While walking down the street, I recently found myself admiring a neighbor's yard. "Why can't my yard look so good? Why can't my grass be so trim and my plants be so shapely?"
Before I'd even finished passing that yard it struck me how silly those thoughts were. I have a great yard. I don't need a major investment or overhaul.
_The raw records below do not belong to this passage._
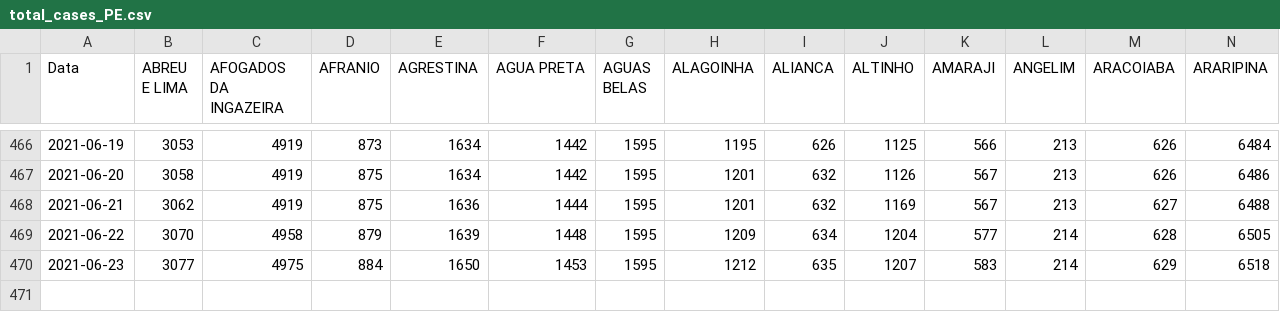
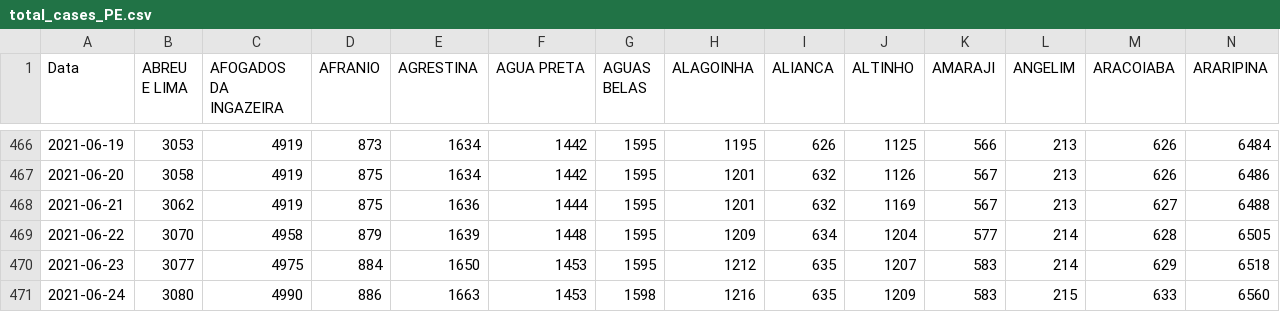
Before and after one commit to edneide/covid-19_Pernambuco, a CSV file: total_cases_PE.csv, drawn as a sheet; only a part is shown, gaps mark what is left out; rows hold the shown columns only; the diff names each change by its address in the sheet, - before the commit and + after, or states it on an @@ line.

```diff
--- a/total_cases_PE.csv
+++ b/total_cases_PE.csv
+row 471: 2021-06-24 | 3080 | 4990 | 886 | 1663 | 1453 | 1598 | 1216 | 635 | 1209 | 583 | 215 | 633 | 6560
```
Also changed, not shown: novos_casos_PE.csv, novos_obitos_pe.csv, 1 other file.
My yard could be the most lovely one on the block... if I tended to it better.
The one thing my yard is missing: consistent and ongoing maintenance.
- I didn't make time in the late winter to trim the bushes and trees.
- In the early spring I spent far too little time on my hands and knees pulling weeds from the flower beds.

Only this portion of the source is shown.